Exercise materials: Begin
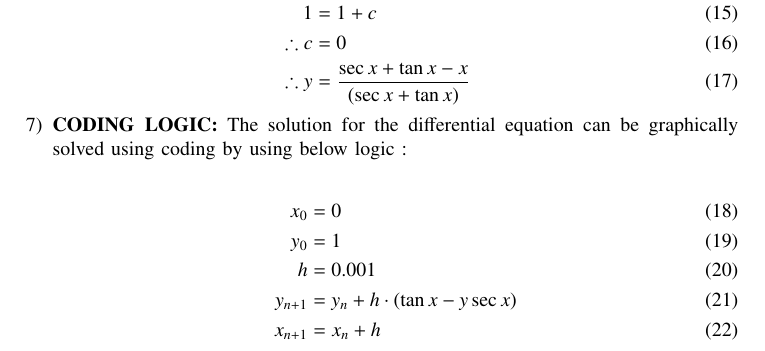
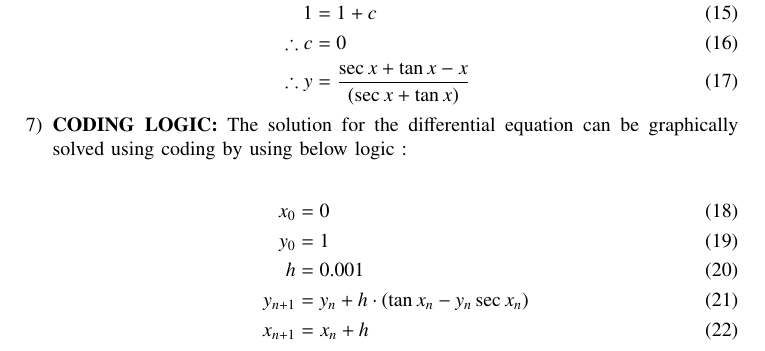
Before and after one commit to mr21sk/EE1003, a LaTeX problem sheet (Assignment-02/main.tex): part of page 2 of 3, cut so that both start at the same text. Compiled offline with pdfLaTeX.

Commit message:
correction

```diff
--- a/Assignment-02/main.tex
+++ b/Assignment-02/main.tex
@@ -128,7 +128,7 @@ with initial condtitions :
 	x_0 &= 0 \\
 	y_0 &= 1  \\
 	h&=0.001 \\
-	y_{n+1} &= y_{n} + h\cdot\brak{\tan{x}-y\sec{x}} \\
+	y_{n+1} &= y_{n} + h\cdot\brak{\tan{x_n}-y_n\sec{x_n}} \\
 	x_{n+1} &= x_{n} + h
 \end{align}
 \newpage
```
Also changed, not shown: Assignment-02/main.pdf, 1 other file.
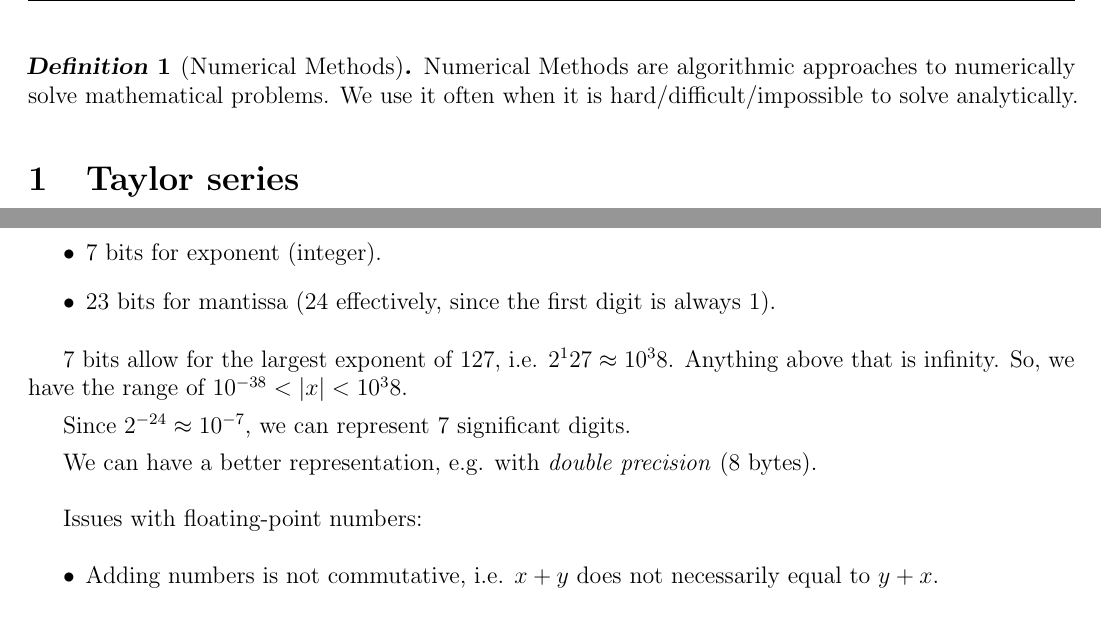
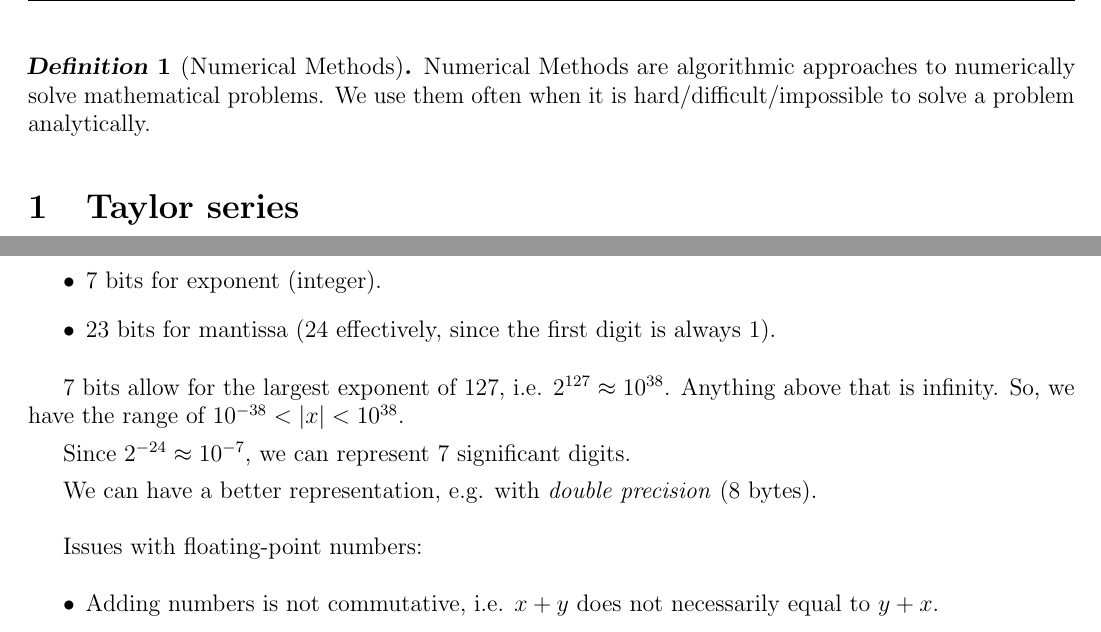
Before and after one commit to gottagofaster236/JUB_lecture_notes, a LaTeX document (num_methods/num_methods.tex, which reads num_methods/01.tex, num_methods/04.tex): two parts of pages 2 and 9 of 10, joined at a grey line, cut so that both start at the same text. Compiled offline with pdfLaTeX.

Commit message:
Minor fixes 2

```diff
--- a/num_methods/01.tex
+++ b/num_methods/01.tex
@@ -2,7 +2,7 @@
 
 \begin{definition}[Numerical Methods]
     Numerical Methods are algorithmic approaches to numerically solve mathematical problems.
-    We use it often when it is hard/difficult/impossible to solve analytically.
+    We use them often when it is hard/difficult/impossible to solve a problem analytically.
 \end{definition}
 
 \section{Taylor series}
--- a/num_methods/04.tex
+++ b/num_methods/04.tex
@@ -40,8 +40,8 @@
     \end{itemize}
 
     7 bits allow for the largest exponent of 127, i.e.
-    $2^127 \approx 10^38$. Anything above that is infinity. So, we have the range of
-    $10^{-38} < \abs{x} < 10^38$.
+    $2^{127} \approx 10^{38}$. Anything above that is infinity. So, we have the range of
+    $10^{-38} < \abs{x} < 10^{38}$.
 
     Since $2^{-24} \approx 10^{-7}$, we can represent 7 significant digits.
 
```
Also changed, not shown: num_methods/02.tex (+1 -1 lines), num_methods/num_methods.pdf.
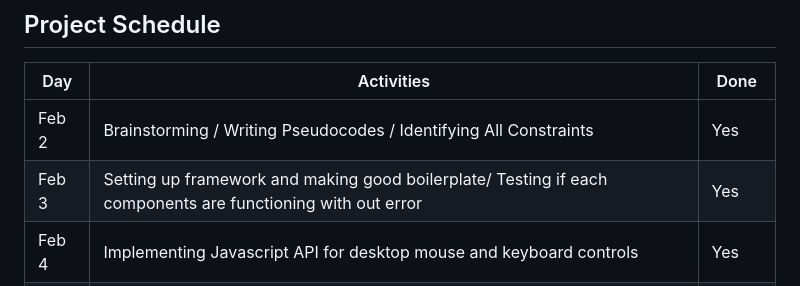
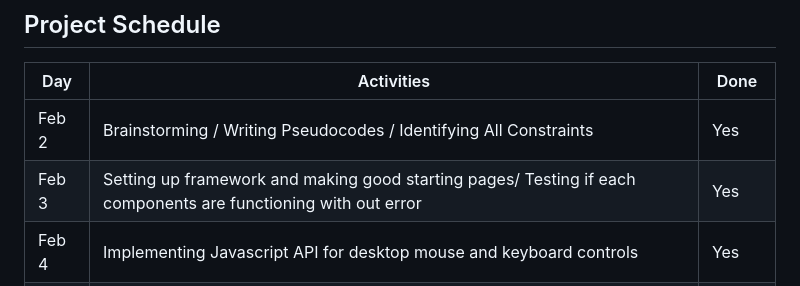
Before and after one commit to mcventus/The-Gold-Miner, a Markdown page: README.md, the part around the change. Drawn GitHub-style.

```diff
--- a/README.md
+++ b/README.md
@@ -53,7 +53,7 @@ A Gold Miner Game that enables the player to travel around the world and mine fo
 |  Day | Activities | Done
 |---|---| ---|
 |Feb 2| Brainstorming / Writing Pseudocodes / Identifying All Constraints | Yes
-|Feb 3| Setting up framework and making good boilerplate/ Testing if each components are functioning with out error | Yes
+|Feb 3| Setting up framework and making good starting pages/ Testing if each components are functioning with out error | Yes
 |Feb 4| Implementing Javascript API for desktop mouse and keyboard controls | Yes
 |Feb 5| Mapping Cells in the canvas for gold search functionalities  | Not Yet
 |Feb 6| ... | ...
```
Exercise materials: End
Problem description: Go through the records above. Copy each line in which the string "solve" appears.

Answer box:
     Numerical Methods are algorithmic approaches to numerically solve mathematical problems.
-    We use it often when it is hard/difficult/impossible to solve analytically.
+    We use them often when it is hard/difficult/impossible to solve a problem analytically.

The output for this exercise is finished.